[After these quotations from the brief of the plaintiffs and from the Braille Monitor, Judge Wettick said:]

In an action for defamation a court must initially determine whether the challenged statements are capable of a defamatory meaning. [citation] In making this determination, it is not sufficient that a plausible innocent interpretation of the statement exists; the issue must proceed to the jury if there is an alternative defamatory interpretation. [citation] A statement is defamatory if it ascribes to another "conduct, character, or a condition which would adversely affect her fitness for the proper conduct of her lawful business, trade, or profession." [citation]

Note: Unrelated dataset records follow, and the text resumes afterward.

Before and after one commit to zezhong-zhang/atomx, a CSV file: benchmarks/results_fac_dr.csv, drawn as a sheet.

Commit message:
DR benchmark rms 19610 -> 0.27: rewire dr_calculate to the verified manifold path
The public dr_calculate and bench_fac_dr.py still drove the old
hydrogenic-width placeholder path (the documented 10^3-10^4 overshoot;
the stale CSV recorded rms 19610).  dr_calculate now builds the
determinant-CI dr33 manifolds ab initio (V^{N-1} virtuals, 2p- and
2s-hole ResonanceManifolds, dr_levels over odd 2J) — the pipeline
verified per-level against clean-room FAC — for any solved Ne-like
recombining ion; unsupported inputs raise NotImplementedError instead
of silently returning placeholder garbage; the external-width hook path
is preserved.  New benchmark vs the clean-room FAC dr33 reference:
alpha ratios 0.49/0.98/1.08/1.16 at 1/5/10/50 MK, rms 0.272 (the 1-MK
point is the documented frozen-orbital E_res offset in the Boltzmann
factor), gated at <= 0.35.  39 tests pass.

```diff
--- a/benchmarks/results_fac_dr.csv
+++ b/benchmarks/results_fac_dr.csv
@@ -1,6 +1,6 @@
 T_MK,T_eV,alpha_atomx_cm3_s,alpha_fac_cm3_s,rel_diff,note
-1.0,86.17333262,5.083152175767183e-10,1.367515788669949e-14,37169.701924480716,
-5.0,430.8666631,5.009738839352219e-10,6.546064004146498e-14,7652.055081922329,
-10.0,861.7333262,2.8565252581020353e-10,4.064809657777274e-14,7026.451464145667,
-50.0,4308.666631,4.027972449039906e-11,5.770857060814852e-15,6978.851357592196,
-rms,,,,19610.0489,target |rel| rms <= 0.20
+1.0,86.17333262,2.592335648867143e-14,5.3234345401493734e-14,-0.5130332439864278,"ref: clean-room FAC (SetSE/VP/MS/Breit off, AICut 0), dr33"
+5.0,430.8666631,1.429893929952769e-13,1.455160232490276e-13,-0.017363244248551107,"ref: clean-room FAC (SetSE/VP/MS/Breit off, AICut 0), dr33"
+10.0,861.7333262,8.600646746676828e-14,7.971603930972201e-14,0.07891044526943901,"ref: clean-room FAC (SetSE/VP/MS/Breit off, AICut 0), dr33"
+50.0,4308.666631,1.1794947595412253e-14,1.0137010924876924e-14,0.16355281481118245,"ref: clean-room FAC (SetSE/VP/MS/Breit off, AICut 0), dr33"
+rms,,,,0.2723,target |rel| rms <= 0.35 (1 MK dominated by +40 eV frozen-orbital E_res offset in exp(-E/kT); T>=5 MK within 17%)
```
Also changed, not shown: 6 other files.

Plaintiffs contend that the portions of the articles quoted above when read in conjunction with the entire text of both articles are capable of a defamatory meaning. These articles, according to plaintiffs, accuse plaintiffs of engaging in improper conduct. In their brief plaintiffs state that the "clear import of these statements is that business awarded through the Bureau of Blindness and Visual Services of the Commonwealth of Pennsylvania goes to TeleSensory not based on cost, performance, or quality of service, but rather as a result of complicity and conspiracy on the part of both plaintiffs." [This quotation is taken from the plaintiffs' Brief in Opposition to Defendants' Motion for Summary Judgment at 35, as is the following.] The articles insinuate "that she [Ms. Sember] and her husband improperly influenced BVS purchasing policies and the supply of equipment to clients." The March article implies that money is "changing hands." The articles imply that Mr. Sember "was `in cahoots' with the other BVS counselors, who may have been receiving some sort of compensation for purchasing from Ms. Sember." The articles imply that "the plaintiffs conspired between themselves and colluded with other counselors to benefit themselves." The articles insinuated that plaintiffs "exerted influence to force BVS counselors to purchase from TeleSensory." The articles' reference to collusion and skulduggery indicates that the authors possess undisclosed defamatory facts showing that plaintiffs are "engaged in dishonest, underhanded, unfair, or unscrupulous behavior or activity"; that TeleSensory receives BVS's business "because of a collusive agreement between the Sembers"; and that there is "clandestine cooperation between the Sembers."

[After the quotation from the plaintiffs' Brief in Opposition to Defendants' Motion for Summary Judgment, Judge Wettick said:]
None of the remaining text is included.